↓

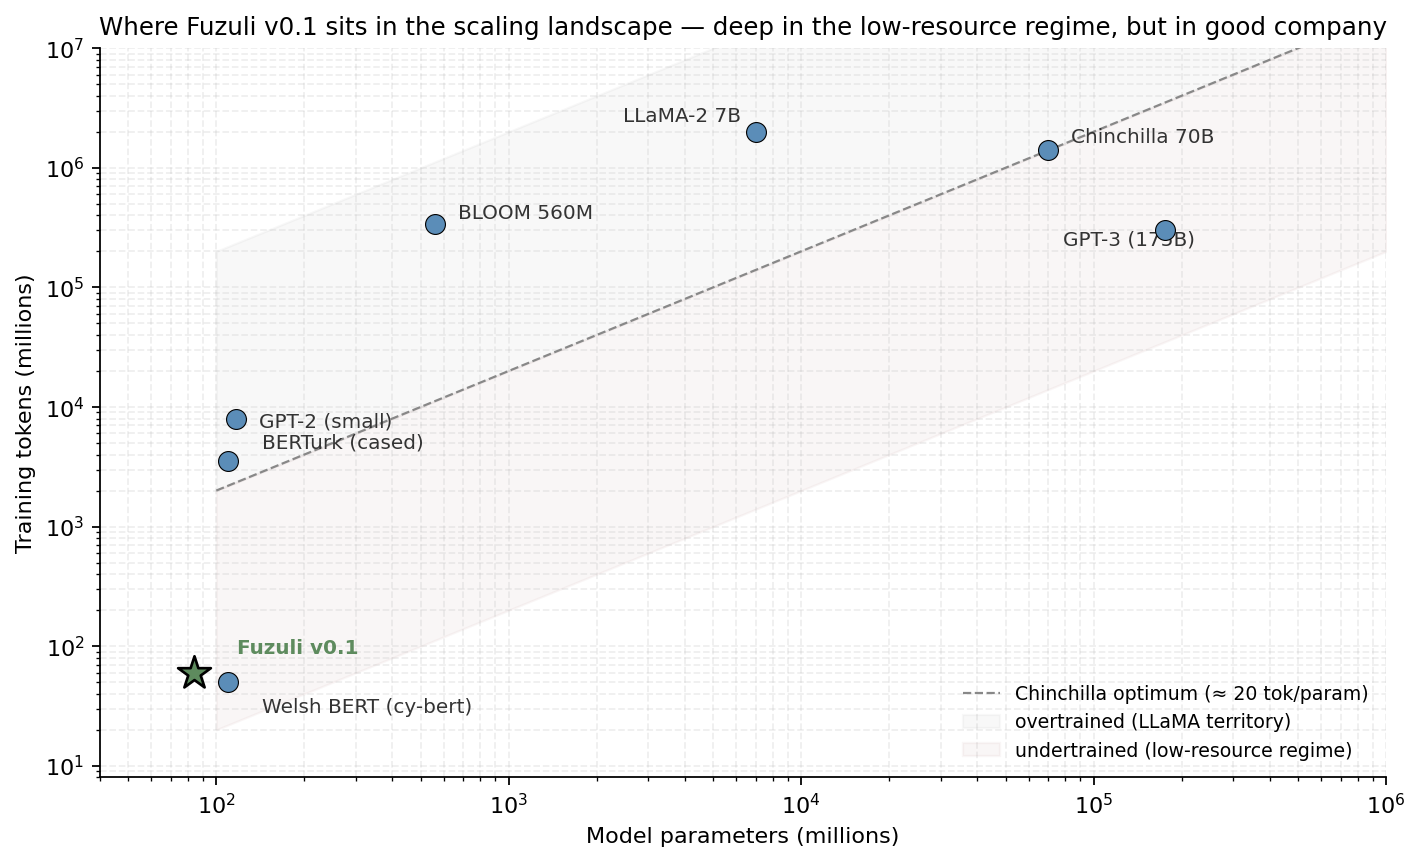
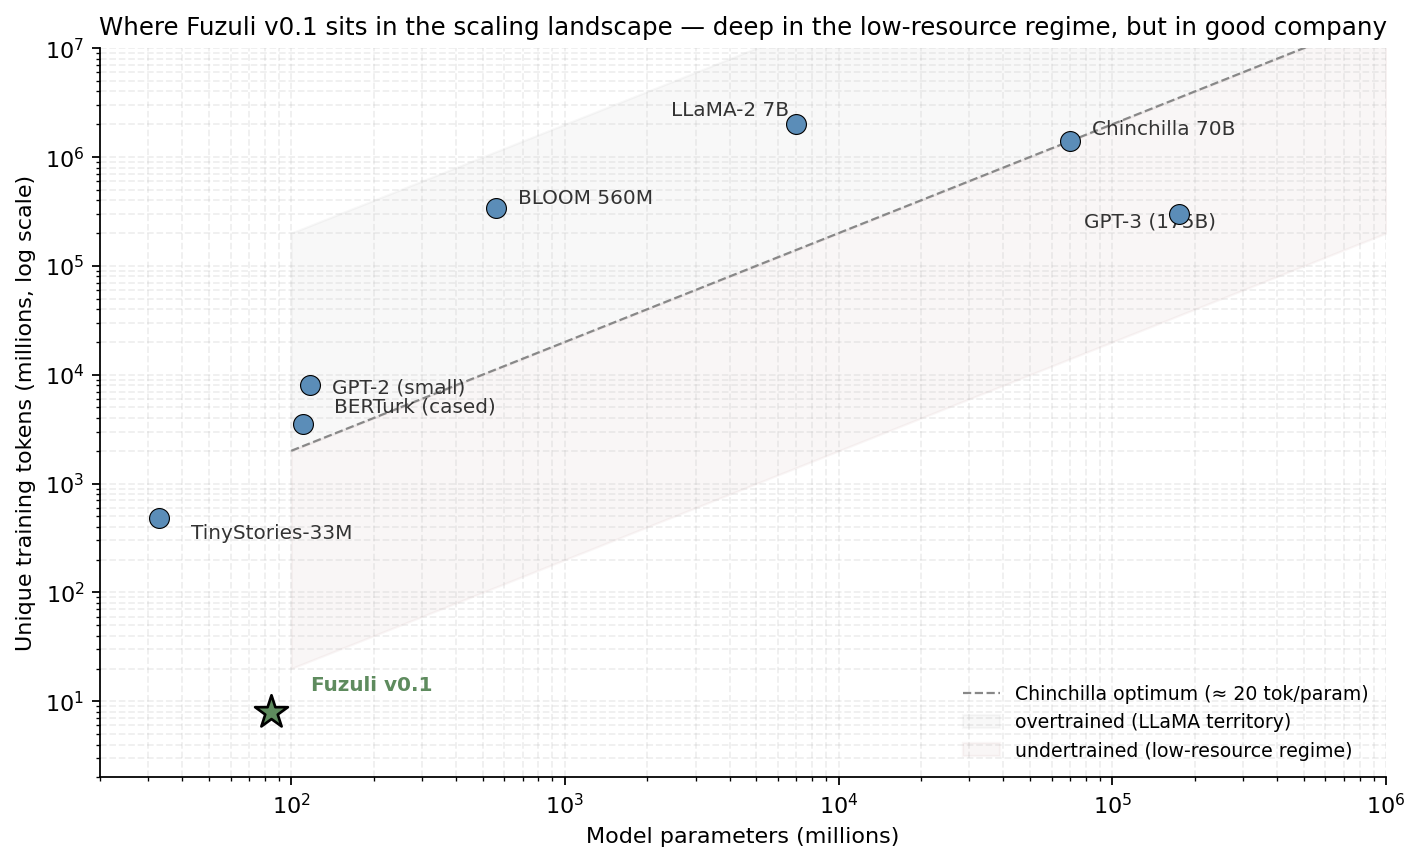
docs: apply 5 critical reviewer fixes — token-budget math, sprint-baseline label, novelty positioning, prior-work strengthening, drop unsourced WelshBERT
Five focused changes from independent technical and editorial reviews:

1. §7.1 Chinchilla math now compares against UNIQUE training tokens
   (8M / 84M = 0.095 tok/param, ≈200× under-Chinchilla), not seen
   tokens. Footnote on multi-epoch behaviour cites Muennighoff et al.

2. §6 explicit lede that the recipe-search experiments use the SPRINT
   proxy model (n_layers=6, n_embd=384, ~30M), not the §3 promotion
   model. Removes apparent contradiction between the two tables.

3. §4.1 reframed from 'what is novel here' to 'design choices in
   context'. Positions the autoresearch loop within FunSearch (Nature
   2024), AlphaEvolve (DeepMind 2025), Voyager (2023), Reflexion
   (NeurIPS 2023). The four design decisions remain, but the framing
   no longer overclaims novelty.

4. §1.1 strengthened: explicit note that §2's cleaning pipeline
   inherits the methodology of Karagöz et al. SIGTURK 2024;
   concrete benchmark numbers from Özateş et al. 2025 (NER 90.29 F1,
   LAS 73.79, POS 94.98 F1) added to ground the planned encoder track.

5. Reference [13] WelshBERT (unsourced) replaced with TinyStories
   (Eldan & Li 2023). Scaling-landscape diagram now plots TinyStories-
   33M as the small-LM-on-curated-corpus comparator. Fuzuli's
   y-coordinate corrected to 8M unique tokens. Diagram axis relabelled
   "unique training tokens" for honesty.

Five new references added: TinyStories [13], FunSearch [20],
AlphaEvolve [21], Voyager [22], Reflexion [23], Muennighoff [24].

diff --git a/tools/generate_article_assets.py b/tools/generate_article_assets.py
@@ -455,16 +455,17 @@ def fig_tokenizer_compression() -> None:
 
 def fig_scaling_landscape() -> None:
     """Scatter of params vs training tokens, with Chinchilla-20 line."""
-    # name, params (M), training tokens (M)
+    # name, params (M), unique training tokens (M)
+    # All counts are unique-token data-scale (the Chinchilla axis), not seen-with-repetition.
     points = [
-        ("GPT-2 (small)",       117,    8_000),     # ≈8B tokens, OWT
+        ("GPT-2 (small)",       117,    8_000),     # ~8B tokens, OWT
         ("GPT-3 (175B)",        175_000, 300_000),  # 300B tokens
         ("LLaMA-2 7B",          7_000,  2_000_000), # 2T tokens
         ("Chinchilla 70B",      70_000, 1_400_000), # 1.4T tokens
         ("BLOOM 560M",          560,    341_000),   # 341B
-        ("BERTurk (cased)",     110,    3_500),     # ~35GB raw → ~3.5B tokens (rough)
-        ("Welsh BERT (cy-bert)", 110,    50),        # ~5M tokens
-        ("Fuzuli v0.1",          84,    60),        # 60M training tokens
+        ("BERTurk (cased)",     110,    3_500),     # ~35GB raw text → ~3.5B tokens (rough)
+        ("TinyStories-33M",      33,    480),       # ~480M synthetic tokens
+        ("Fuzuli v0.1",          84,    8),         # 8M unique BPE tokens
     ]
     names = [p[0] for p in points]
     params = np.array([p[1] for p in points])
@@ -490,8 +491,8 @@ def fig_scaling_landscape() -> None:
         "Chinchilla 70B":      (1.20, 1.15),
         "BLOOM 560M":          (1.20, 1.10),
         "BERTurk (cased)":     (1.30, 1.30),
-        "Welsh BERT (cy-bert)": (1.30, 0.55),
-        "Fuzuli v0.1":          (1.40, 1.45),
+        "TinyStories-33M":     (1.30, 0.65),
+        "Fuzuli v0.1":         (1.40, 1.55),
     }
     for n, p, t in zip(names, params, tokens):
         is_us = n == "Fuzuli v0.1"
@@ -509,12 +510,12 @@ def fig_scaling_landscape() -> None:
     ax.set_xscale("log")
     ax.set_yscale("log")
     ax.set_xlabel("Model parameters (millions)")
-    ax.set_ylabel("Training tokens (millions)")
+    ax.set_ylabel("Unique training tokens (millions, log scale)")
     ax.set_title("Where Fuzuli v0.1 sits in the scaling landscape — "
                  "deep in the low-resource regime, but in good company",
                  fontsize=11)
-    ax.set_xlim(40, 1e6)
-    ax.set_ylim(8, 1e7)
+    ax.set_xlim(20, 1e6)
+    ax.set_ylim(2, 1e7)
     ax.legend(loc="lower right", fontsize=8.5)
     ax.grid(True, which="both", alpha=0.2)
     fig.tight_layout()

diff --git a/docs/article-fuzuli-v0.1/README.md b/docs/article-fuzuli-v0.1/README.md
@@ -16,11 +16,13 @@ This first version is released as a research artifact, not a production tool. It
 
 Ottoman Turkish is not a single language, it is six centuries of overlapping registers — classical *dîvân* poetry, *seyahatnâme* travel prose, *tezkire* biographical compilations, late-Ottoman periodical journalism, *risâle* religious treatises — written across a script transition (Arabic-letter to Latin-letter, formalized in 1928) that broke continuity for most modern computational tools. The corpus that does exist in machine-readable Latinized form is small, scattered across academic websites, and rarely curated for language modeling.
 
-Fine-tuning a multilingual model is the easy path; it is also the path that bakes in modern Turkish bias and imports tokenization choices made for languages that share almost no morphology with Ottoman. The decision here is the harder one: own the tokenizer, own the data pipeline, own every weight from the first matmul forward. The cost is a smaller model trained on less data; the benefit is an artifact that is unambiguously *of* the corpus it was trained on. This stance follows a wider tradition of from-scratch low-resource language models — Welsh BERT [13], BERTurk [12], the OSCAR-trained European national models [16] — which have repeatedly demonstrated that a smaller, language-faithful model trained on a curated in-domain corpus outperforms a larger multilingual model fine-tuned on the same downstream task.
+Fine-tuning a multilingual model is the easy path; it is also the path that bakes in modern Turkish bias and imports tokenization choices made for languages that share almost no morphology with Ottoman. The decision here is the harder one: own the tokenizer, own the data pipeline, own every weight from the first matmul forward. The cost is a smaller model trained on less data; the benefit is an artifact that is unambiguously *of* the corpus it was trained on. This stance follows a wider tradition of from-scratch low-resource language models — BERTurk [12], the OSCAR-trained European national models [16], and curated-corpus small-LM training in the spirit of TinyStories [13] — which have repeatedly demonstrated that a smaller, language-faithful model trained on a curated in-domain corpus outperforms a larger multilingual model fine-tuned on the same downstream task.
 
 ### 1.1 — A note on prior work
 
-Fuzuli continues a line of work I have contributed to on the computational treatment of Ottoman Turkish. In *Towards a Clean Text Corpus for Ottoman Turkish* (Karagöz, Doğan & Özateş, SIGTURK 2024) [18], my co-authors and I constructed an initial cleaned Ottoman corpus and used it for **continual pre-training** of BERTurk [12], demonstrating that even modest amounts of in-domain text can adapt a Modern Turkish encoder to a historical variant for downstream tasks such as named entity recognition. The broader infrastructure effort I co-author with the Boğaziçi NLP group, *Building Foundations for Natural Language Processing of Historical Turkish: Resources and Models* (Özateş et al., 2025) [19], introduced the **HisTR** dataset, the **OTA-BOUN** Universal Dependencies treebank, and the **OTC** corpus, alongside fine-tuned task models published under the `bucolin` organization on HuggingFace.
+Fuzuli continues a line of work I have contributed to on the computational treatment of Ottoman Turkish. In *Towards a Clean Text Corpus for Ottoman Turkish* (Karagöz, Doğan & Özateş, SIGTURK 2024) [18], my co-authors and I constructed an initial cleaned Ottoman corpus and used it for **continual pre-training** of BERTurk [12], demonstrating that even modest amounts of in-domain text can adapt a Modern Turkish encoder to a historical variant for downstream tasks such as named entity recognition. The cleaning methodology developed there — regex-based normalization, handling of intertwined bidirectional Arabic/Latin script, private-use-area character mapping, dehyphenation — is the direct predecessor of §2's four-stage pipeline.
+
+The broader infrastructure effort I co-author with the Boğaziçi NLP group, *Building Foundations for Natural Language Processing of Historical Turkish: Resources and Models* (Özateş et al., 2025) [19], introduced the **HisTR** dataset, the **OTA-BOUN** Universal Dependencies treebank, and the **OTC** corpus, alongside fine-tuned task models published under the `bucolin` organization on HuggingFace. That work establishes concrete downstream baselines for historical Turkish — NER F1 of **90.29** on HisTR, dependency-parsing LAS of **73.79** on OTA-BOUN, POS F1 of **94.98** — against which a from-scratch decoder-only successor can be measured.
 
 Fuzuli takes the next step in that programme. Rather than continually pre-training or fine-tuning Modern Turkish base models, it trains a decoder-only language model end-to-end on the historical variant alone — with its own tokenizer, its own frozen evaluation harness, and no inherited weights. The progression is intentional: encoder fine-tuning answers *can the existing infrastructure be adapted?*, and the answer is *yes, partially*. From-scratch decoder pretraining answers a different question — *what does the language look like to a model that has never been told anything about Modern Turkish?* — and the resulting artifact is, by construction, free of any Modern-Turkish prior.
 
@@ -126,9 +128,9 @@ The recipe was not hand-tuned. Instead, an LLM-based research agent was given wr
 
 ![Autoresearch system architecture](assets/system_architecture.png)
 
-### 4.1 — What is novel here
+### 4.1 — Design choices in context
 
-Most of Fuzuli's individual components are off-the-shelf. What is genuinely novel is the **autoresearch loop**, in particular four design decisions that distinguish it from naive "let an LLM tune hyperparameters" approaches:
+Most of Fuzuli's individual components are off-the-shelf. The autoresearch loop itself is part of a growing literature on LLM-driven scientific search: FunSearch [20] demonstrated that an LLM in a closed evaluation loop could discover novel mathematical programs by mutating a designated function while a fixed evaluator gates accept/reject; AlphaEvolve [21] generalized this to algorithmic discovery on a wider problem class; Voyager [22] and Reflexion [23] established LLM-agent patterns for persistent memory and self-correction across episodes. What this project contributes is not the autoresearch primitive itself but a specific combination of design decisions tailored to the sub-Chinchilla single-GPU language-modeling setting:
 
 - **Hard tier-based mutability.** The evaluation harness (`eval/`), the tokenizer artifact, the orchestrator (`factory/`), the CLI, and a handful of policy-defining files are *immutable to the agent*. Any patch that modifies them is rejected at pre-flight by glob-based protected-path checking. The agent has write access only to `train/configs/`, `train/train.py`, `train/arch.py`, and `data/cleaning_rules.yaml`. This guarantees that a recipe accepted by one experiment can be meaningfully compared against another, because the *measurement instrument* never changes.
 
@@ -171,7 +173,9 @@ The dominant rejection class is heldout-perplexity regression, followed by lexic
 
 ## 6 — What the agent tried
 
-Over those 356 experiments, the agent traversed essentially the entire standard recipe-search playbook:
+All 356 experiments below were run on the **sprint configuration** — a smaller proxy model (n_layers=6, n_embd=384, n_kv_heads=2, ≈30 M parameters, 25 M training tokens, ≈76 s wall clock) used to discover hyperparameter recipes that are then applied to the larger ≈84 M-parameter promotion model in §3. This separation is by design: sprints are short enough for hundreds of cycles per day; promotions are 1–2 hours each. The autoresearch loop iterates only over sprints. The "baseline" values in the table below therefore reference the sprint config, not the §3 architecture table.
+
+Over the session, the agent traversed essentially the entire standard recipe-search playbook:
 
 | Dimension | Values tried |
 |---|---|
@@ -207,7 +211,7 @@ This is the textbook signature of a **data-starved training regime**: when the d
 
 ![Where Fuzuli v0.1 sits relative to Chinchilla](assets/scaling_landscape.png)
 
-Chinchilla [7] established that for compute-optimal training, the number of training tokens should scale roughly as 20× the number of parameters. Fuzuli sees 60M tokens for 84M parameters — a ratio of **0.71 tok/param**, against the Chinchilla optimum of 20. That places it firmly in the *undertrained* / low-resource regime, alongside Welsh BERT [13] and similar small from-scratch language-faithful models. This is not an accident: when the corpus is the binding constraint, the choice is between a smaller model that fits the data (Fuzuli's path) or a larger model that overfits hard (the path explicitly rejected by the spec amendments during this project's planning phase).
+Chinchilla [7] established that for compute-optimal training, the number of *unique* training tokens should scale roughly as 20× the number of parameters. Fuzuli has **8 M unique training tokens for 84 M parameters — a unique-data-to-parameter ratio of 0.095**, against the Chinchilla optimum of 20. That is roughly **200× under** the compute-optimal frontier. (Counting training-token *passes* across the ~7 epochs raises the seen-token ratio to ~0.71, but Chinchilla scaling laws are properly defined on unique data, not on passes; see Muennighoff et al. [24] on data-constrained training, where multiple epochs partly but not fully recover the marginal value of additional unique data.) This places Fuzuli firmly in the *undertrained* / low-resource regime, alongside small from-scratch language-faithful models trained on tightly curated corpora [13]. When the corpus is the binding constraint, the choice is between a smaller model that fits the data (Fuzuli's path) or a larger model that overfits hard (the path rejected by the spec amendments during planning).
 
 The opposite end of the landscape is illustrative. LLaMA-2-7B was trained on 2 trillion tokens for 7 billion parameters [9] — a ratio of ~286 tok/param, fully 14× *over* the Chinchilla optimum. The modern best practice for production LMs is *intentional overtraining*, because inference-time cost dominates training-time cost at deployment scale. Fuzuli takes the opposite trade because there is no deployment-scale inference and there is no 2T-token Ottoman corpus.
 
@@ -284,7 +288,7 @@ This work is released under my own name without external attribution claims. Com
 
 [12] Schweter, S. (2020). **BERTurk — BERT Models for Turkish.** *Zenodo. doi:10.5281/zenodo.3770924.*
 
-[13] Welsh-NLP community (2022-). **WelshBERT (cy-bert) and BERTweet-Cym** — small from-scratch Welsh language models. *Cardiff NLP / Bangor University releases on HuggingFace.*
+[13] Eldan, R., Li, Y. (2023). **TinyStories: How Small Can Language Models Be and Still Speak Coherent English?** *arXiv:2305.07759.*
 
 [14] Conneau, A. *et al.* (2020). **Unsupervised Cross-lingual Representation Learning at Scale** (XLM-R). *ACL 2020.*
 
@@ -297,6 +301,16 @@ This work is released under my own name without external attribution claims. Com
 [18] Karagöz, F., Doğan, B., Özateş, Ş. B. (2024). **Towards a Clean Text Corpus for Ottoman Turkish.** *Proceedings of the First Workshop on Natural Language Processing for Turkic Languages (SIGTURK 2024), pp. 62–70, Association for Computational Linguistics.*
 
 [19] Özateş, Ş. B., Tıraş, T. E., Adak, E. E., Doğan, B., Karagöz, F. B., Genç, E. E., Taşdemir, E. F. B. (2025). **Building Foundations for Natural Language Processing of Historical Turkish: Resources and Models.** *arXiv:2501.04828.*
+
+[20] Romera-Paredes, B. *et al.* (2024). **Mathematical discoveries from program search with large language models** (FunSearch). *Nature 625, 468–475.*
+
+[21] Novikov, A. *et al.* (2025). **AlphaEvolve: A coding agent for scientific and algorithmic discovery.** *DeepMind / arXiv.*
+
+[22] Wang, G. *et al.* (2023). **Voyager: An Open-Ended Embodied Agent with Large Language Models.** *arXiv:2305.16291.*
+
+[23] Shinn, N., Cassano, F., Berman, E., Gopinath, A., Narasimhan, K., Yao, S. (2023). **Reflexion: Language Agents with Verbal Reinforcement Learning.** *NeurIPS 2023.*
+
+[24] Muennighoff, N. *et al.* (2023). **Scaling Data-Constrained Language Models.** *NeurIPS 2023.*
 
 ---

↑

# PROBLEM DETAILS:
From the first line of the records through the line with "model. Removes apparent", reproduce each line exactly and leave the pictures out.

# ANSWER TO THE EXERCISE:
docs: apply 5 critical reviewer fixes — token-budget math, sprint-baseline label, novelty positioning, prior-work strengthening, drop unsourced WelshBERT
Five focused changes from independent technical and editorial reviews:

1. §7.1 Chinchilla math now compares against UNIQUE training tokens
   (8M / 84M = 0.095 tok/param, ≈200× under-Chinchilla), not seen
   tokens. Footnote on multi-epoch behaviour cites Muennighoff et al.

2. §6 explicit lede that the recipe-search experiments use the SPRINT
   proxy model (n_layers=6, n_embd=384, ~30M), not the §3 promotion
   model. Removes apparent contradiction between the two tables.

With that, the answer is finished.